Ovens & Murray Advertiser - North East Regional Extra
TECH & SCIENCE
THIS year, the school theme for National Science Week was ‘Food: Different By Design’.
Australia is a world leader in food production, and recent innovations in food science and technology are set to propel us inot the future.
The CSIRO, along with Australian industries and entrepreneurs, is already forging bold new ground using science to see into the future, where exciting innovations are waiting to be explored.
Already we’ve seen examples of Australia’s growing alternative protein industry.
Last year CSIRO announced a partnership with plant-based meat product start-up V2Foods - a new company formed using CSIRO science, investment from the CSIRO Innovation Fund and in partnership with Competitive Foods.
At St Patrick’s Primary School the foundation students put on their food scientist hats to design their own veggie ‘Budda’ bowls, including vegetables that are in season and Australian grown.
They then learnt about mixtures and made a sweet, salty and sour dressing with soy sauce, lime juice, and a little dash of honey honey - producing delicious results.
Grade one and two students conducted experiments to investigate optimal growing conditions for seeds and mushrooms.
Variables they explored included how sunlight can impact growth, soil type or amount of water.

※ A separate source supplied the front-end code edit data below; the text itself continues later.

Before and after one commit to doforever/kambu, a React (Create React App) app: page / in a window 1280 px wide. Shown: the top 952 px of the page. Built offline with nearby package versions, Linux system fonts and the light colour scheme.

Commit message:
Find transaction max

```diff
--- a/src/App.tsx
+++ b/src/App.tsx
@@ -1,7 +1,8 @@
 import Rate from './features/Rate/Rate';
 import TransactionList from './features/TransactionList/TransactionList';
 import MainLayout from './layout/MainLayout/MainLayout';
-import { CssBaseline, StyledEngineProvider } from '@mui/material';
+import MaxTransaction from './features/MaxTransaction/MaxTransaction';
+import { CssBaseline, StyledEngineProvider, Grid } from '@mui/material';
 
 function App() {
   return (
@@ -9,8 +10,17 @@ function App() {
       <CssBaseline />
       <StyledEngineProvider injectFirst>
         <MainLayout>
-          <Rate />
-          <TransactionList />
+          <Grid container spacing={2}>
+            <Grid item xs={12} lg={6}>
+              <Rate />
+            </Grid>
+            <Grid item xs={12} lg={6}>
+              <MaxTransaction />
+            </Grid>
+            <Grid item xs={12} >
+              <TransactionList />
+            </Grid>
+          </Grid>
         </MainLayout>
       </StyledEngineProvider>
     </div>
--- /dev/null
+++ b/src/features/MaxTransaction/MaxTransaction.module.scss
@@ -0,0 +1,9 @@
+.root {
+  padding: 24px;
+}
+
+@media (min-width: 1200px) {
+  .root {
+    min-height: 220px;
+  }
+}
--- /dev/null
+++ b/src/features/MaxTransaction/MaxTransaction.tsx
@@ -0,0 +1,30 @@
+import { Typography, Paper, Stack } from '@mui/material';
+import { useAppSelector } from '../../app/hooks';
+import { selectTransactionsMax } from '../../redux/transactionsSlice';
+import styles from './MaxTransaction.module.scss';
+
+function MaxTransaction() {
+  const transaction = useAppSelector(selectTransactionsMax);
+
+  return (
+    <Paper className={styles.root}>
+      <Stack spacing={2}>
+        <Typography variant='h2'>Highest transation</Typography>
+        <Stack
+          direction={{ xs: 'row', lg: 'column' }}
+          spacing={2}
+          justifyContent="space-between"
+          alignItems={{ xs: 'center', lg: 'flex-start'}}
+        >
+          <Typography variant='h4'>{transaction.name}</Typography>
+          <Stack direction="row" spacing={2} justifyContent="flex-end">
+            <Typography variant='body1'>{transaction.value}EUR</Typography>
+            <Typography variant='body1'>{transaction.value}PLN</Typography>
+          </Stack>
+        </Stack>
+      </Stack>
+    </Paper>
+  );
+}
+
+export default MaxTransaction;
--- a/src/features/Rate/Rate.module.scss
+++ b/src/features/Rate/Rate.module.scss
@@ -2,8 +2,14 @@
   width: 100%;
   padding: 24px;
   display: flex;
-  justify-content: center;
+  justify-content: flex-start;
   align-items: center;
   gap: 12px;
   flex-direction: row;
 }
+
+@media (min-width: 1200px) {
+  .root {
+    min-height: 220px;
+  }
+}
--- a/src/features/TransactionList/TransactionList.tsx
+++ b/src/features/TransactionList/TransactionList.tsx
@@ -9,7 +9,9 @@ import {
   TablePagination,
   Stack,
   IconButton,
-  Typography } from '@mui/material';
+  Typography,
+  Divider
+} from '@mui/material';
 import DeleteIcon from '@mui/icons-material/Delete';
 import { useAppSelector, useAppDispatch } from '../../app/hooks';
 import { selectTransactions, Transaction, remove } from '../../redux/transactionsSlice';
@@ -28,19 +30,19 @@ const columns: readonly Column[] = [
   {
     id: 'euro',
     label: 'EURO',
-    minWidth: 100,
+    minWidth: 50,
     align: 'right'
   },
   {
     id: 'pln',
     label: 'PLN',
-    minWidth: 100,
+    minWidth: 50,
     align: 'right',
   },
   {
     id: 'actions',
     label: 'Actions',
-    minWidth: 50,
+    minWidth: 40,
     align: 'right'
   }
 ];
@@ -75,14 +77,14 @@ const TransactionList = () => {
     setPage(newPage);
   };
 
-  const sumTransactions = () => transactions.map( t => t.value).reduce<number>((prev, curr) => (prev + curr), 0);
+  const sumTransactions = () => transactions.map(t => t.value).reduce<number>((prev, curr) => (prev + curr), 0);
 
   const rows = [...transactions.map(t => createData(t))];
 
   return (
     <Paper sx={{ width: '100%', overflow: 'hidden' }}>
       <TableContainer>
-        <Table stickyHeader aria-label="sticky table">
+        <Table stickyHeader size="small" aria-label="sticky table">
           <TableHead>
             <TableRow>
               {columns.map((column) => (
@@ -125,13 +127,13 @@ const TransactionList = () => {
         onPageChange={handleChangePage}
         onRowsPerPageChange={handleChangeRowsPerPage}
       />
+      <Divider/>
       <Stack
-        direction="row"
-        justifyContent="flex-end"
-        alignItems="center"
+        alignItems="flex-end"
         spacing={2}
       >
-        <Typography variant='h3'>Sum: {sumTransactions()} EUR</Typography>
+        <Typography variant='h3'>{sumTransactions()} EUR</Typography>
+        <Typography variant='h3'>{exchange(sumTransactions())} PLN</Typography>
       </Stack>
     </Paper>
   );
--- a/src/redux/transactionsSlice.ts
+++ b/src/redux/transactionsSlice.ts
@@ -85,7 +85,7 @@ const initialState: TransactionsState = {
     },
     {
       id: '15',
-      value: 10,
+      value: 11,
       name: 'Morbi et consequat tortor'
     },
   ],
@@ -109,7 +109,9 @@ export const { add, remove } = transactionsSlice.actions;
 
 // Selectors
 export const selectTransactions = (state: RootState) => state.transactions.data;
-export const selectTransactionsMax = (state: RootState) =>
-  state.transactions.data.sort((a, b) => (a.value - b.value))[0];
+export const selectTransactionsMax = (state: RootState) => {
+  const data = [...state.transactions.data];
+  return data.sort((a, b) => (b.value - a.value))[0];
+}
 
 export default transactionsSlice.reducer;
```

Once ready for harvest they will be exploring children approved recipes for their produce.
Grade five and six students involved in the Able, Gifted and Talented (AG & T) program explored the carbon footprint of the foods we eat, including innovations in insect protein production.
Students are explored how cricket protein powder can be incorporated in common school lunch box snacks like muffins and corn chips.
Another two groups are designed, their own low carbon footprint burger exploring lower carbon alternatives to the regular beef burger.
Great job students, it sounds like you made some yummy science snacks.